Though “The Lost City of Z” predominantly takes place in Amazonia it opens in the throes of aristocracy amidst a British military fox hunt in the forests of Ireland. It is, after all, 1905, when the colonist British empire stretched so far that a boundless world would have nonetheless felt smugly reigned in, which this hunt evokes, so coordinated and regal and still firmly on the grounds of some well-to-do estate, as if the natural world is at Britain’s beck and call. Colonel Percy Fawcett (Charlie Hunnam) looks that imperious part as he bags the prize, confident doing so will earn him the promotion he craves, only to be reminded society’s underpinning is a good name, which his disgraced father long ago negated. So Fawcett seeks to restore his family legacy by turning his back on the disagreeable ordered world, assuming the task of mapping the uncharted border between Brazil and Bolivia, a journey not as much into colonist takeover as the mystic.
That journey begins when he is told to abort his mission.
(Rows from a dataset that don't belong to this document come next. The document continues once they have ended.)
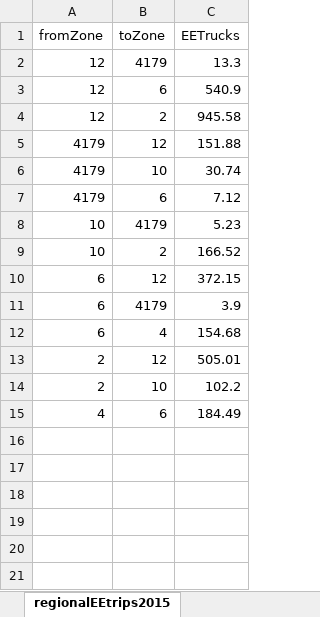
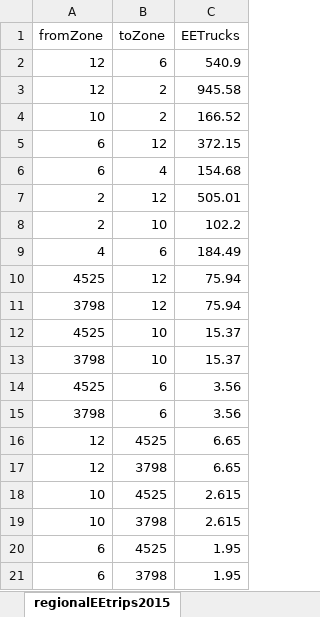
Before and after one commit to SANDAG/ABM, an Excel workbook: input_truck/regionaltrips2010-2015.xlsx, sheet regionalEEtrips2015, drawn as a sheet; values as stored, in another font and other column widths than the file's, no borders; removed rows and columns are numbered as before the commit, all else as after; the diff names each change by its address in the sheet, - before the commit and + after, or states it on an @@ line.

```diff
--- a/input_truck/regionaltrips2010-2015.xlsx (sheet regionalEEtrips2015)
+++ b/input_truck/regionaltrips2010-2015.xlsx (sheet regionalEEtrips2015)
-row 2: 12 | 4179 | 13.3
-row 5: 4179 | 12 | 151.88
-row 6: 4179 | 10 | 30.74
-row 7: 4179 | 6 | 7.12
-row 8: 10 | 4179 | 5.23
-row 11: 6 | 4179 | 3.9
+row 10: 4525 | 12 | 75.94
+row 11: 3798 | 12 | 75.94
+row 12: 4525 | 10 | 15.37
+row 13: 3798 | 10 | 15.37
+row 14: 4525 | 6 | 3.56
+row 15: 3798 | 6 | 3.56
+row 16: 12 | 4525 | 6.65
+row 17: 12 | 3798 | 6.65
+row 18: 10 | 4525 | 2.615
+row 19: 10 | 3798 | 2.615
+row 20: 6 | 4525 | 1.95
+row 21: 6 | 3798 | 1.95
```
Also changed, not shown: sheet regionalEEtrips, sheet regionalEEtrips2010, sheet regionalEItrips, sheet regionalIEtrips, sheet regionalEItrips2015, sheet regionalIEtrips2010, 2 more sheets, formulas that keep their value, 54 other files.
Rather than returning home, however, with his family name still sullied, Fawcett coordinates his own mission to find the source of the Rio Verde, a rafting adventure played less for thrills than slow-burning exhaustion. Not that the end is mere relief, because upon eventually reaching the headwaters he just sort of glides by his mammoth discovery, one which earns him acclaim back home, for another one, finding all manner of artifacts nearby, evidence, he insists, of an El Dorado-ish Lost City of Z, a legend his Amazonian guide has made sound true. That lost city becomes his life’s work as he returns to the Amazon twice more to try and find it, first with a regular team in tow and then, a couple decades later, a team consisting of only him and his oldest boy Jack (Tom Holland as an adult), essentially conscripting his son in his legacy.
Fawcett’s pitch to return centers on the existence of an ancient advanced society he hopes to confirm, which naturally puts him at odds with the stuffy British elite convinced Amazonians were and are strictly savages. That marks Percy’s crusade as something akin to noble, though director James Gray is careful to distort that virtue. Indeed, every subsequent meeting with an Amazonian tribe is tempered by Fawcett hoping these people can shed light on Z, selfishness and selflessness blending, a paradox the movie itself has no desire to solve because it knows it can’t be. And Hunnam’s marvelous performance, such an exemplar of buttoned-up thirst, plays straight to this idea, never more than the address he makes to the Royal Geographic Society, a speechifying scene where he basks in so much newfound attention, evoking earnestness in his defense of the so-called savages but also hell bent on proving his wild claims true.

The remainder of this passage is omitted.